Consumer product manufacturers could provide support for such initiatives, and some, such as Kraft Foods Inc., have already invested in new vending technologies, such as the interactive “diji touch” machine.
Customer appreciation for OCS, meanwhile, has been uniquely enhanced by the recession since it enables consumers to get their beverages free at a time when they are trying to spend less money.
This enhanced appreciation presents a new opportunity for OCS operators since it presents an added benefit to their service. Operators, however, must educate customers about the important role OCS plays in strengthening employee morale and productivity since employers, for their part, are looking to cut costs.
PART 1: CONSUMERS WANT BETTER VALUES
At the start of 2009, Automatic Merchandiser commissioned Chicago-based Leo J. Shapiro & Associates to find out how consumers view vending in light of the
recession, and how they view other retail foodservice channels. The survey consisted of phone interviews with 562 adults nationwide.
The survey found that consumers were reducing spending in all channels. Two of the key findings were:
1) There is a core of regular vending users who remain more loyal to vending than other retail channels, and
2) Consumers remain resistant to paying higher prices in vending machines.
The two findings are important to vending operators. The opportunity exists for vending operators to build those relationships with better values. This could take the form of more variety, better quality, point of sale communication and loyalty rewards programs. Such initiatives require stronger communication with customers.
The finding that consumers resist pricing in vending machines is not new to vending operators. It does remind operators they need to continue to support public relations initiatives to better educate the public about their industry. The exact message and the means to convey it remain uncertain and call for creative thinking. The national trade association is a logical entity for such an initiative.
The survey also confirmed other research in reporting that overall, consumers are satisfied with their vending experiences. Most rated the vending experience equal to or superior to a store purchase.
The survey indicated consumers would be more likely to buy more if there were price promotions.
Point of sale communication is an area where technology can help, such as coupon dispensers and interactive video touchscreens. However, traditional tools also work, such as customer newsletters, static clings, break room posters and flyers.
PART 2: WORKSITE CONSUMERS’ NEEDS ARE CHANGING
Automatic Merchandiser conducted online surveys of 1,200 consumers at work about their purchasing habits from vending machines.
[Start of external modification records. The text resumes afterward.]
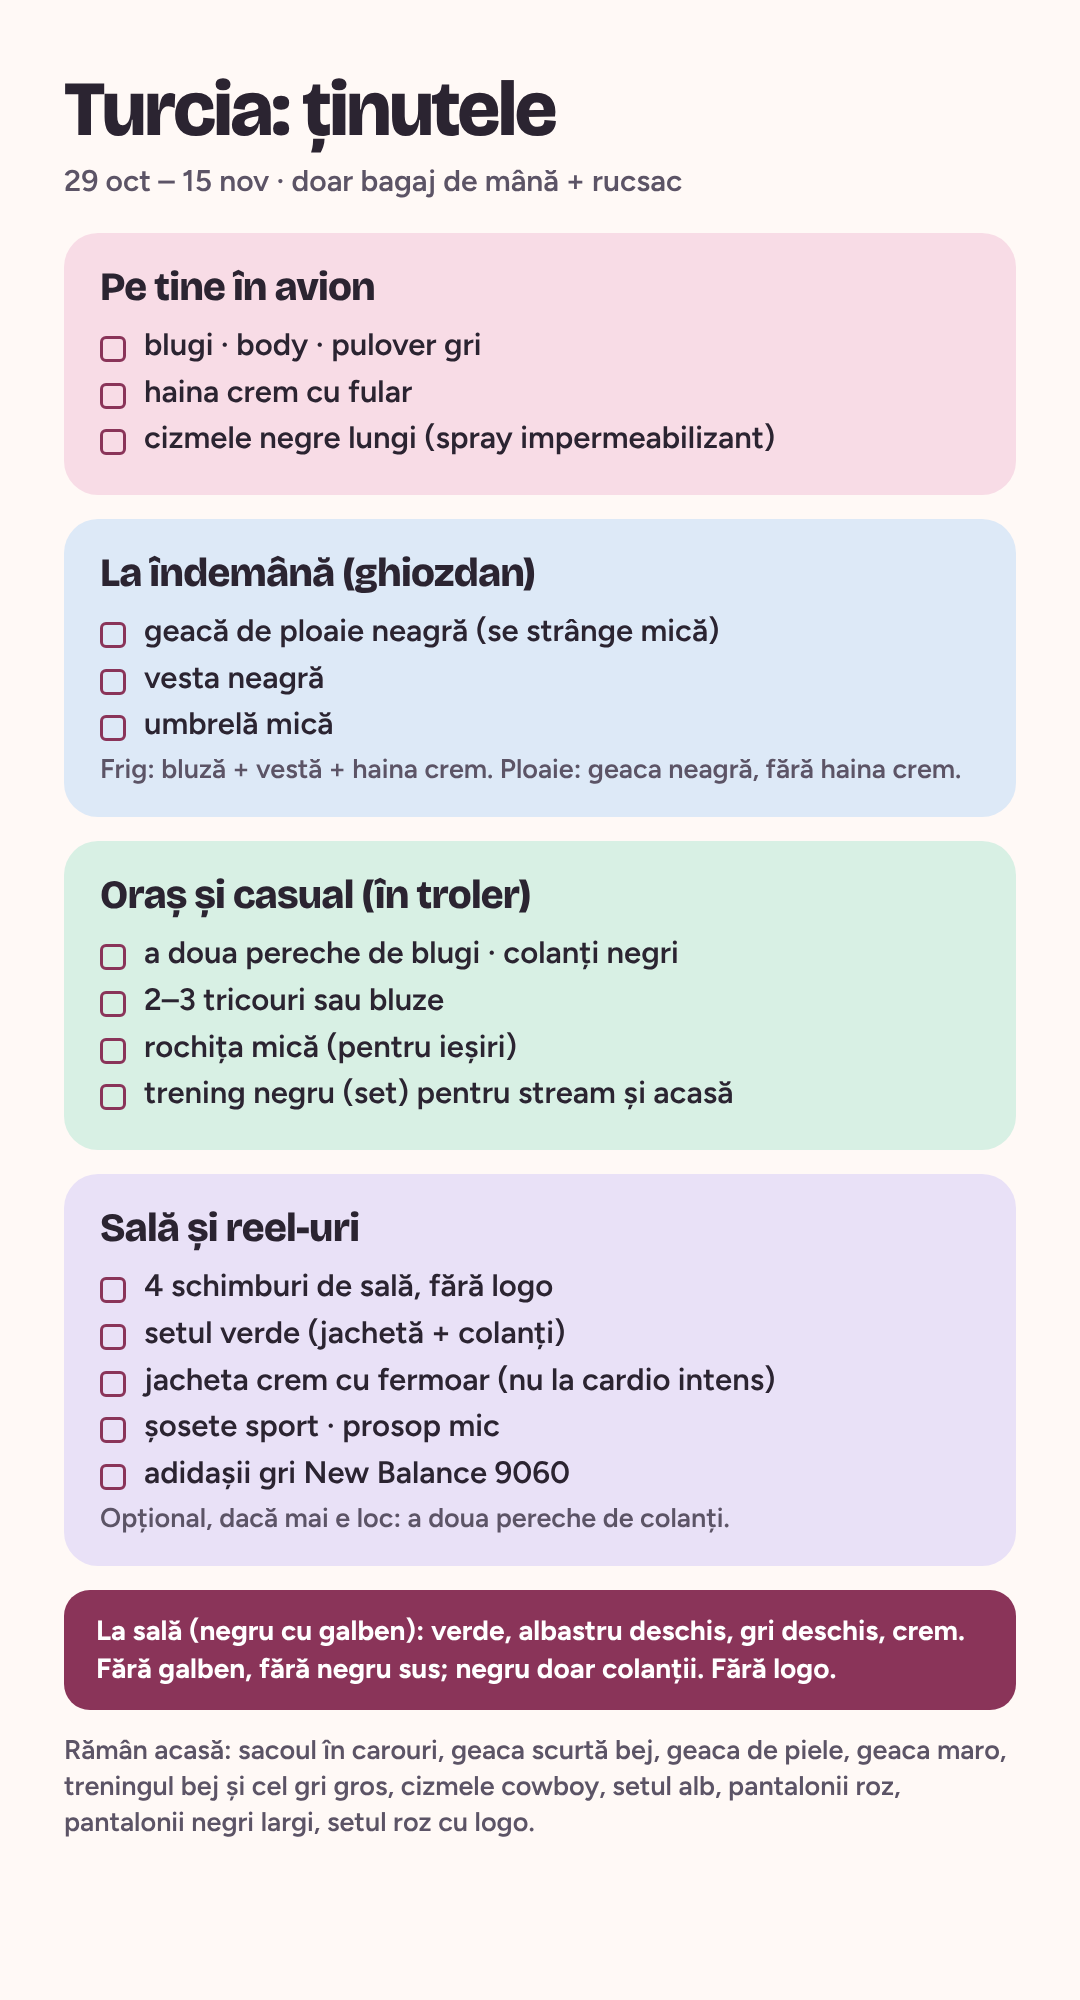
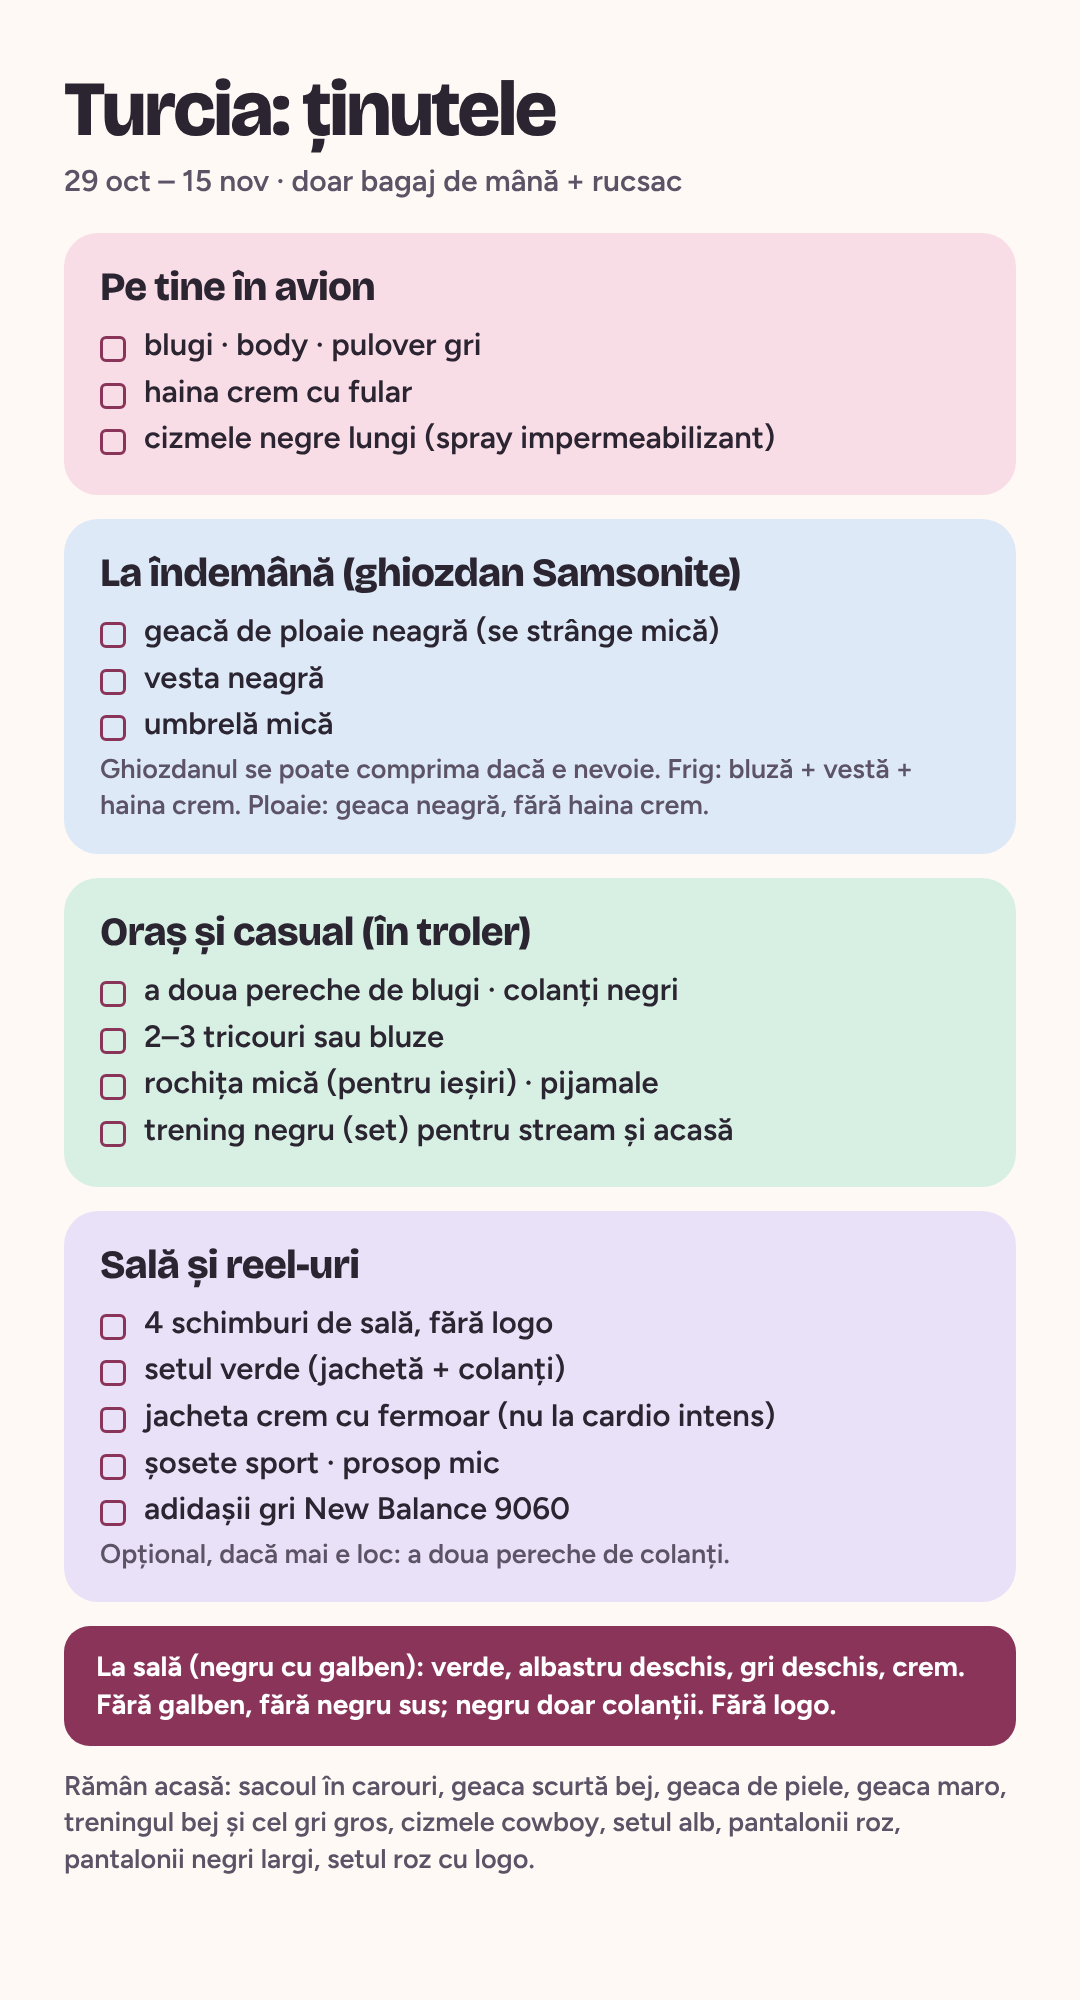
Ținute Turcia: pijamale, ghiozdan
Claude-Session: https://claude.ai/code/session_01AYCYtwFQ1HqKG8gwud9c92

Changed region(s): [[0.0611, 0.372, 0.9472, 0.961], [0.4889, 0.279, 0.7028, 0.31]]

diff --git a/brand/turcia/build_outfits.py b/brand/turcia/build_outfits.py
@@ -20,8 +20,8 @@ def box(bg, title, items, note=''):
     return '<div class="box" style="background:var(--%s)"><h2>%s</h2><ul>%s</ul>%s</div>' % (bg, title, ''.join('<li>%s</li>' % i for i in items), ('<div class="note">%s</div>' % note) if note else '')
 body = ('<div class="s"><h1>Turcia: ținutele</h1><p class="sub">29 oct – 15 nov · doar bagaj de mână + rucsac</p>'
  + box('pink', 'Pe tine în avion', ['blugi · body · pulover gri', 'haina crem cu fular', 'cizmele negre lungi (spray impermeabilizant)'])
- + box('blue', 'La îndemână (ghiozdan)', ['geacă de ploaie neagră (se strânge mică)', 'vesta neagră', 'umbrelă mică'], 'Frig: bluză + vestă + haina crem. Ploaie: geaca neagră, fără haina crem.')
- + box('mint', 'Oraș și casual (în troler)', ['a doua pereche de blugi · colanți negri', '2–3 tricouri sau bluze', 'rochița mică (pentru ieșiri)', 'trening negru (set) pentru stream și acasă'])
+ + box('blue', 'La îndemână (ghiozdan Samsonite)', ['geacă de ploaie neagră (se strânge mică)', 'vesta neagră', 'umbrelă mică'], 'Ghiozdanul se poate comprima dacă e nevoie. Frig: bluză + vestă + haina crem. Ploaie: geaca neagră, fără haina crem.')
+ + box('mint', 'Oraș și casual (în troler)', ['a doua pereche de blugi · colanți negri', '2–3 tricouri sau bluze', 'rochița mică (pentru ieșiri) · pijamale', 'trening negru (set) pentru stream și acasă'])
  + box('lilac', 'Sală și reel-uri', ['4 schimburi de sală, fără logo', 'setul verde (jachetă + colanți)', 'jacheta crem cu fermoar (nu la cardio intens)', 'șosete sport · prosop mic', 'adidașii gri New Balance 9060'], 'Opțional, dacă mai e loc: a doua pereche de colanți.')
  + '<div class="rule">La sală (negru cu galben): verde, albastru deschis, gri deschis, crem. Fără galben, fără negru sus; negru doar colanții. Fără logo.</div>'
  + '<p class="note" style="margin-top:22px">Rămân acasă: sacoul în carouri, geaca scurtă bej, geaca de piele, geaca maro, treningul bej și cel gri gros, cizmele cowboy, setul alb, pantalonii roz, pantalonii negri largi, setul roz cu logo.</p></div>')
One of the more interesting findings of this survey was the level to which vending consumers buy “better for you” products. The survey challenges a long-held view among many vending operators that consumers do not seek “better for you” products from vending.